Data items

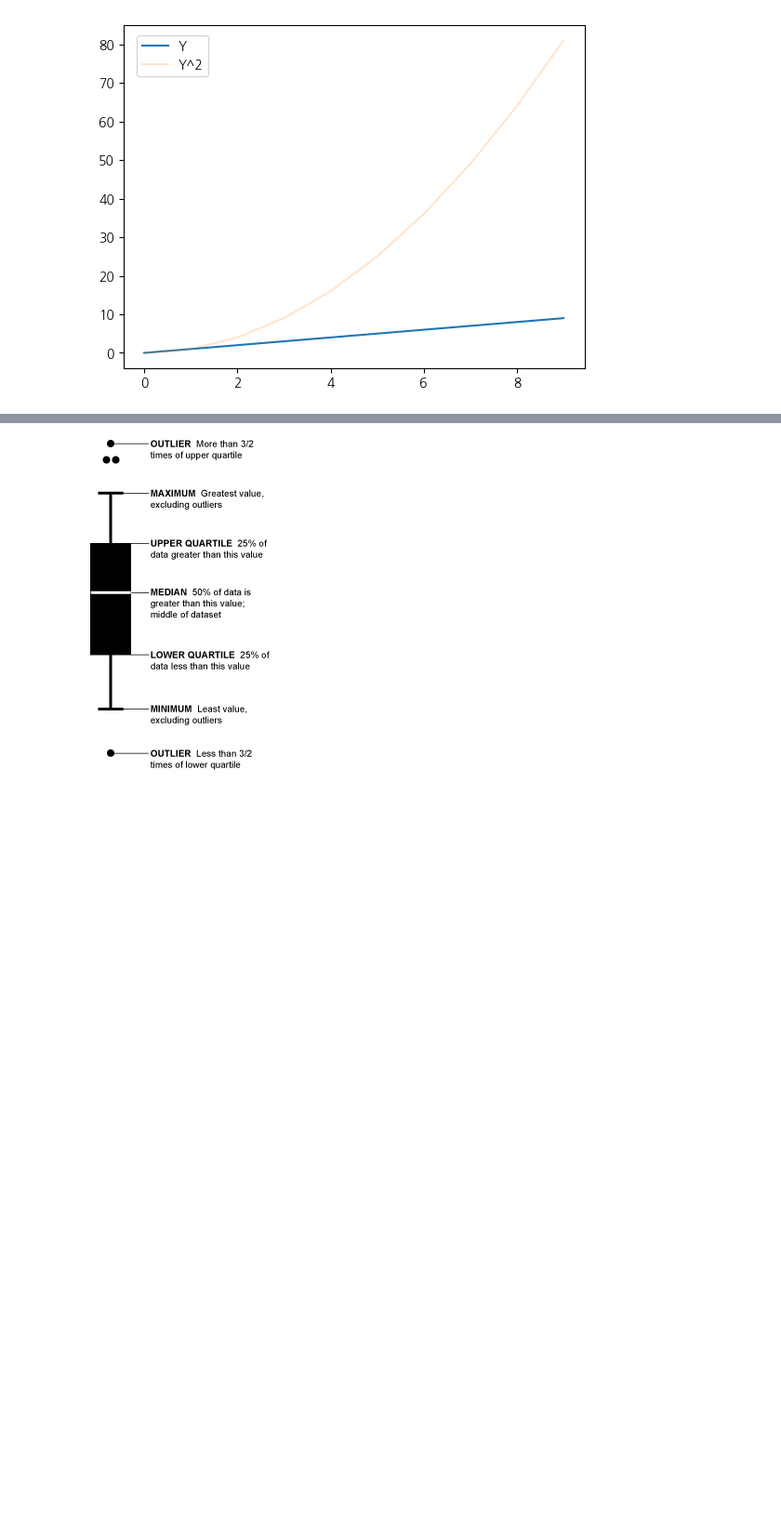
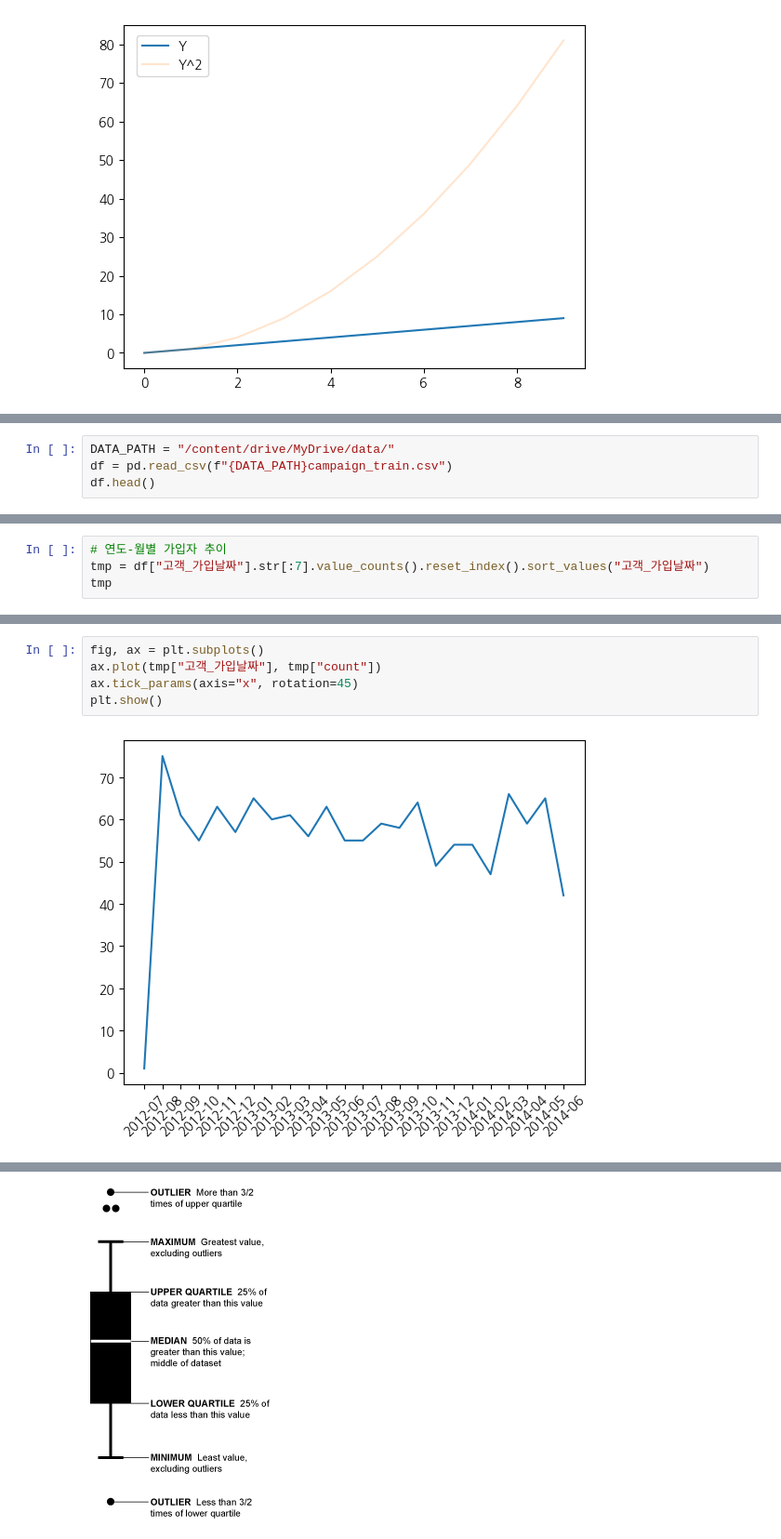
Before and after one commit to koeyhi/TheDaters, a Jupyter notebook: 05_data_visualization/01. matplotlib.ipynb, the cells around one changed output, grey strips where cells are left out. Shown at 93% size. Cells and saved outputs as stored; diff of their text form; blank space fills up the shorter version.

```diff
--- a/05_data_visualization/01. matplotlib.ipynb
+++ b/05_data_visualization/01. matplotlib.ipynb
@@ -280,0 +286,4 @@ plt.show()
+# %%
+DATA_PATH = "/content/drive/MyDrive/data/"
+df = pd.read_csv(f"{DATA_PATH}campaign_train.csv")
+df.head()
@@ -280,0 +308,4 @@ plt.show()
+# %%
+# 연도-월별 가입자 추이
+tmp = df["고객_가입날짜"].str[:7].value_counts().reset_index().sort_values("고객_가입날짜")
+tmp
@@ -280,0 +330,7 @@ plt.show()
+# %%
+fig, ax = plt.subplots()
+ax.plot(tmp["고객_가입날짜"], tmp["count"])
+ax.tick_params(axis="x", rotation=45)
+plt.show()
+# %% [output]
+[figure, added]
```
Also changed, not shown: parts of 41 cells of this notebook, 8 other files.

## Task item
Find the count of lines in the data above where the string "output" occurs. Provide that number alone.

## Finished task
2